The heroine of "God's War" makes Han Solo look like a boy scout

Illustration for article titled The heroine of "God's War" makes Han Solo look like a boy scout

Are you frustrated with Mary Sue heroines? Well, here comes God's War to rock your face off.


This novel is bleak, epic clusterfuckery in the tradition of Iain M. Banks. There are no massive spaceships or fabricated planets, but there's that familiar sense it's all going massively wrong for the main characters. Their world is mean, dirt-poor and war-torn. Heroine Nyx used to be a bel dame, an elite government assassin. Now she's just a bounty hunter who says things like: "Nobody knows anything. We're all working on blind faith." Her crew is a motley assortment: Rhys, a charmingly self-righteous magician; Khos, a conflicted shifter; Anneke, another crazy warrior woman; and Taite, her sickly com tech. Every last one seems to have been born under a bad star. When the Queen personally summons Nyx and asks her to retrieve a missing off-worlder, intimating riches and pardons and visas for the entire gang, it means trouble.
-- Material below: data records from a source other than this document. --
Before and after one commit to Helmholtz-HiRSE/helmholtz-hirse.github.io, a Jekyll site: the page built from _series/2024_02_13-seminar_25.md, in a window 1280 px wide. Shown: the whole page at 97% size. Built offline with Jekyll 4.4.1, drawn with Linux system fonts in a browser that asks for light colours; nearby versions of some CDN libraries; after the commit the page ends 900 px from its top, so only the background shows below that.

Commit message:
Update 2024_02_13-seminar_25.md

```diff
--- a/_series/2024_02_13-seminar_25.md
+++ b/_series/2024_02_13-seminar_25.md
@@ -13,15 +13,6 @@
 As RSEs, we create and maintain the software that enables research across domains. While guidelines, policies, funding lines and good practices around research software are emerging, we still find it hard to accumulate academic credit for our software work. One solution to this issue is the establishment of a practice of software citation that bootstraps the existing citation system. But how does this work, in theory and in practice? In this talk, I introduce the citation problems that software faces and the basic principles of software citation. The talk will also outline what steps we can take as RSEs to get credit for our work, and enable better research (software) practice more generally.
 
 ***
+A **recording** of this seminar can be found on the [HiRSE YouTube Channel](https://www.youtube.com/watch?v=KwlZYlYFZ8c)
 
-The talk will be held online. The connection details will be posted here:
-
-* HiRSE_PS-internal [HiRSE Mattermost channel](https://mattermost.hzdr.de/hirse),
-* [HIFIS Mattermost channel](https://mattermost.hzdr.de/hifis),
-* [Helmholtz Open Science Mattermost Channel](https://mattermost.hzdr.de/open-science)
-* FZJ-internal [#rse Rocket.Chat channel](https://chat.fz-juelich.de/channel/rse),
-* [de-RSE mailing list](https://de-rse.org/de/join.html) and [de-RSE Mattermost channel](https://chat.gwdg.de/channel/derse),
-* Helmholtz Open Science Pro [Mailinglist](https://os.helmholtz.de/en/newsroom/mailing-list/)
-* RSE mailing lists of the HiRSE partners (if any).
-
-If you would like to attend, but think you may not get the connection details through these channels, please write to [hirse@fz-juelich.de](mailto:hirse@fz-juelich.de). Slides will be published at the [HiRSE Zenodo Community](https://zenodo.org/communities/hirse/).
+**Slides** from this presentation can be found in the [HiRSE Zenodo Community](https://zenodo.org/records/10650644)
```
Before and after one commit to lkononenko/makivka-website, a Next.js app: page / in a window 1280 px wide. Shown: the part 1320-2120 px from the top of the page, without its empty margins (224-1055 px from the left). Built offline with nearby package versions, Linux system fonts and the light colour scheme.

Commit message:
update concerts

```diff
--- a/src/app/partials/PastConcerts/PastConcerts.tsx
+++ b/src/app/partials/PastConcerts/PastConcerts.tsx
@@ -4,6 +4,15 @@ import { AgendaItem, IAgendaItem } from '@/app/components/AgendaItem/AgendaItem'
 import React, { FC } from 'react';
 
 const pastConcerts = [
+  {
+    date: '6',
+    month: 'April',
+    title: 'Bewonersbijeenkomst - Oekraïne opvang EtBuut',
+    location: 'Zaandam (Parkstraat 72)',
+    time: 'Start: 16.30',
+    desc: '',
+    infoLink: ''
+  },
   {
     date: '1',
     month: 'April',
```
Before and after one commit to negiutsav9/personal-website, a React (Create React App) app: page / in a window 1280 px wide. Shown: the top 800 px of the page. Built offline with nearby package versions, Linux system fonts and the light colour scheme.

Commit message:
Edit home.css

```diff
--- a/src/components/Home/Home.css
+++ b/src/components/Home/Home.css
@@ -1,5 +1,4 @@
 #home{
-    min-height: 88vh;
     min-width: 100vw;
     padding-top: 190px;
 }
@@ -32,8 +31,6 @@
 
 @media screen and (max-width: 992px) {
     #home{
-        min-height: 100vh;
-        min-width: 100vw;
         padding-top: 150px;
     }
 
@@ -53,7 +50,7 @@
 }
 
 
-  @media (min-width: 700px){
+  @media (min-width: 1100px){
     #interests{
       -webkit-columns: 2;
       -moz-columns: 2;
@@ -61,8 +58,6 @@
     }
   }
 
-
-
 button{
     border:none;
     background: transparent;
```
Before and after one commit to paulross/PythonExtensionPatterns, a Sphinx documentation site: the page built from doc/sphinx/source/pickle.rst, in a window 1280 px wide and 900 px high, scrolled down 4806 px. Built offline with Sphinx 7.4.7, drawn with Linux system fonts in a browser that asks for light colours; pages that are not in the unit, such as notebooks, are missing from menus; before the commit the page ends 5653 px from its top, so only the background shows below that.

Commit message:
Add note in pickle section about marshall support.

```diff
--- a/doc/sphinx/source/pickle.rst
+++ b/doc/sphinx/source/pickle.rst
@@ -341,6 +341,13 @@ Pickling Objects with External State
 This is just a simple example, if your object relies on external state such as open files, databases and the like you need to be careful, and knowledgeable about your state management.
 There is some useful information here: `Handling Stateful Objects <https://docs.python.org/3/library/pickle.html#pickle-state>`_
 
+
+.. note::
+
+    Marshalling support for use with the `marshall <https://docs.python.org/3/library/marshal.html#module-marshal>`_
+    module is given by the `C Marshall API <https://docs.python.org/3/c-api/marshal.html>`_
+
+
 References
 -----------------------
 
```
First off, a few words about God's War's protagonist. If you like rough, battle-scarred women who know how to regulate, you're going to love Nyx. She drinks, smokes, and sleeps promiscuously with both men and women. She makes Han Solo look like a boy scout. Her moral compass might not point quite in the direction of true north, but she sticks to the rules she sets for herself and she's hell on wheels in a fight. Her Pandora station would lean heavily on Bikini Kill.

The first 50 pages of this novel are a slog. The reader parachutes right in media res with few signposts towards the plot. Nyx has just hawked her womb in pursuit of a deserter she's assigned to behead for the bel dames, an assignment that's already gotten her partner killed. There's little narrative hand-holding. All that's clear is everyone seems to want to kill the main character, for about a hundred different reasons. But rest assured that Hurley is just winding everything up, and once you wade through the setup, the next 230 pages are incredibly fast-paced.

Given the complexity of the world Hurley has created, the steep learning curve isn't so surprising. Nasheen and Chenja take up most of their planet, trashing the place with their centuries-long holy war. So far, nothing special. Hurley ramps up the concept by making the warring parties far-future adherents of Islam. Again: nothing too crazy. But instead of using the premise to climb up on soapbox about twenty-first-century geopolitics, Hurley has built a society where Nyx makes sense. In Nasheen, women call the shots. Their ruler is a queen, and her elite assassins are female. Men are shipped to the front and women remain behind, building weapons and policing the realm.

It's not an easy country to rule, either. In fact, it comes off as a miserable hellhole. The sun's so strong skin cancer is pretty much a given. There are suggestions early settlers did serious damage to the planet. Even if they hadn't, centuries of war have wrecked huge swaths of territory, and not with simple conventional weapons. Technology — everything from cars to bombs — is bug-based, composed of partially organic materials. That means even the deadliest bombs turn the night sky green and smell of lavender. There's an entire class of people, called magicians, who can call up and command insects of all sorts. They've been pressed into the war effort as well, of course.

The result is high-concept brain candy. The treatment of gender is thought-provoking and assumption-challenging, but it's also created an action heroine worth cheering for. And instead of infodumping all over the place, Hurley treats half-beetle cars and womb-selling and weaponized roaches like no big thing. That makes every clue about this world's origins all the more compelling. It's hard to keep Nyx's enemies straight, but that's easier to forgive when the SF stuff is so fascinating.


But the lack of a big-picture explanation does get frustrating. It's not clear how far into the future we are, what drove people from Earth, or what the interplanetary human community looks like. We know there are humans off-world and we get glimpses of what it might look like, but mostly it's a mystery. Instead, we get an in-the-trenches view of this world, from people who have little influence over its course. Nyx isn't a super secret agent or an alien princess or a genius. The back cover makes an "anyone can change the world" pitch, but while Nyx is definitely caught up in some foundation-shaking business, her options are limited. But Night Shade has a sequel on the way, and hopefully it'll bring enlightenment.


Could someone please define "high concept" for me?

As I understand it, a "high concept" movie is one with a strong, clear concept you can explain in one sentence, with lots of potential for merchandise tie-ins.

But then reviews like this use "high concept" to mean completely the opposite - really complicated world-building with twisty plots.

So... which is it?